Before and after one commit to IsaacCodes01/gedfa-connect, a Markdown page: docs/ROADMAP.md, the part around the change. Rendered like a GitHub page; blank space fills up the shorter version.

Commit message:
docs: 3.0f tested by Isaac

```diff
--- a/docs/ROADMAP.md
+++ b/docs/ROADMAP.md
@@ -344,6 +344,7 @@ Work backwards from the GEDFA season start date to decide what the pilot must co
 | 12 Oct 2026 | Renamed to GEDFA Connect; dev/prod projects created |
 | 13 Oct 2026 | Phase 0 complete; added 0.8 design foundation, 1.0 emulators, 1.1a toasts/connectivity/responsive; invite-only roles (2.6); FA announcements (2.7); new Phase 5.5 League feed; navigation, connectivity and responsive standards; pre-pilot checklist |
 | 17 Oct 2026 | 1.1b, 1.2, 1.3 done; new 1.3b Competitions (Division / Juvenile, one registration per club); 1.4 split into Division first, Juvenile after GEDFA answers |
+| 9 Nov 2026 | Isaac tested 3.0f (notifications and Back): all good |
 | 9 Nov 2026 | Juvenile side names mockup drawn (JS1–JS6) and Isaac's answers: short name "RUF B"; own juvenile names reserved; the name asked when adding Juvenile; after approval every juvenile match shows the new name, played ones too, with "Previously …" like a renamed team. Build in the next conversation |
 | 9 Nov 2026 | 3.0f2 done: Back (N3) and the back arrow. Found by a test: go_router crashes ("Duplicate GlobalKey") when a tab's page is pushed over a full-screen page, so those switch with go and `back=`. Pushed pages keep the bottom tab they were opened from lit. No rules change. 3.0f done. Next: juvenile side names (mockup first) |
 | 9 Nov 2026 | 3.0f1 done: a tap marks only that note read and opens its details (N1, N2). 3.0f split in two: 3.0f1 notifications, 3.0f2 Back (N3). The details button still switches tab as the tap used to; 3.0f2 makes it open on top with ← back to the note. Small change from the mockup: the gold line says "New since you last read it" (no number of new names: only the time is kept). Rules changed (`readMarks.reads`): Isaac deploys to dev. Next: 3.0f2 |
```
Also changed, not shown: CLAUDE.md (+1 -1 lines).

◆ Problem details:
Set the listing above down again exactly.

◆ Solution for this task:
Before and after one commit to IsaacCodes01/gedfa-connect, a Markdown page: docs/ROADMAP.md, the part around the change. Rendered like a GitHub page; blank space fills up the shorter version.

Commit message:
docs: 3.0f tested by Isaac

```diff
--- a/docs/ROADMAP.md
+++ b/docs/ROADMAP.md
@@ -344,6 +344,7 @@ Work backwards from the GEDFA season start date to decide what the pilot must co
 | 12 Oct 2026 | Renamed to GEDFA Connect; dev/prod projects created |
 | 13 Oct 2026 | Phase 0 complete; added 0.8 design foundation, 1.0 emulators, 1.1a toasts/connectivity/responsive; invite-only roles (2.6); FA announcements (2.7); new Phase 5.5 League feed; navigation, connectivity and responsive standards; pre-pilot checklist |
 | 17 Oct 2026 | 1.1b, 1.2, 1.3 done; new 1.3b Competitions (Division / Juvenile, one registration per club); 1.4 split into Division first, Juvenile after GEDFA answers |
+| 9 Nov 2026 | Isaac tested 3.0f (notifications and Back): all good |
 | 9 Nov 2026 | Juvenile side names mockup drawn (JS1–JS6) and Isaac's answers: short name "RUF B"; own juvenile names reserved; the name asked when adding Juvenile; after approval every juvenile match shows the new name, played ones too, with "Previously …" like a renamed team. Build in the next conversation |
 | 9 Nov 2026 | 3.0f2 done: Back (N3) and the back arrow. Found by a test: go_router crashes ("Duplicate GlobalKey") when a tab's page is pushed over a full-screen page, so those switch with go and `back=`. Pushed pages keep the bottom tab they were opened from lit. No rules change. 3.0f done. Next: juvenile side names (mockup first) |
 | 9 Nov 2026 | 3.0f1 done: a tap marks only that note read and opens its details (N1, N2). 3.0f split in two: 3.0f1 notifications, 3.0f2 Back (N3). The details button still switches tab as the tap used to; 3.0f2 makes it open on top with ← back to the note. Small change from the mockup: the gold line says "New since you last read it" (no number of new names: only the time is kept). Rules changed (`readMarks.reads`): Isaac deploys to dev. Next: 3.0f2 |
```
Also changed, not shown: CLAUDE.md (+1 -1 lines).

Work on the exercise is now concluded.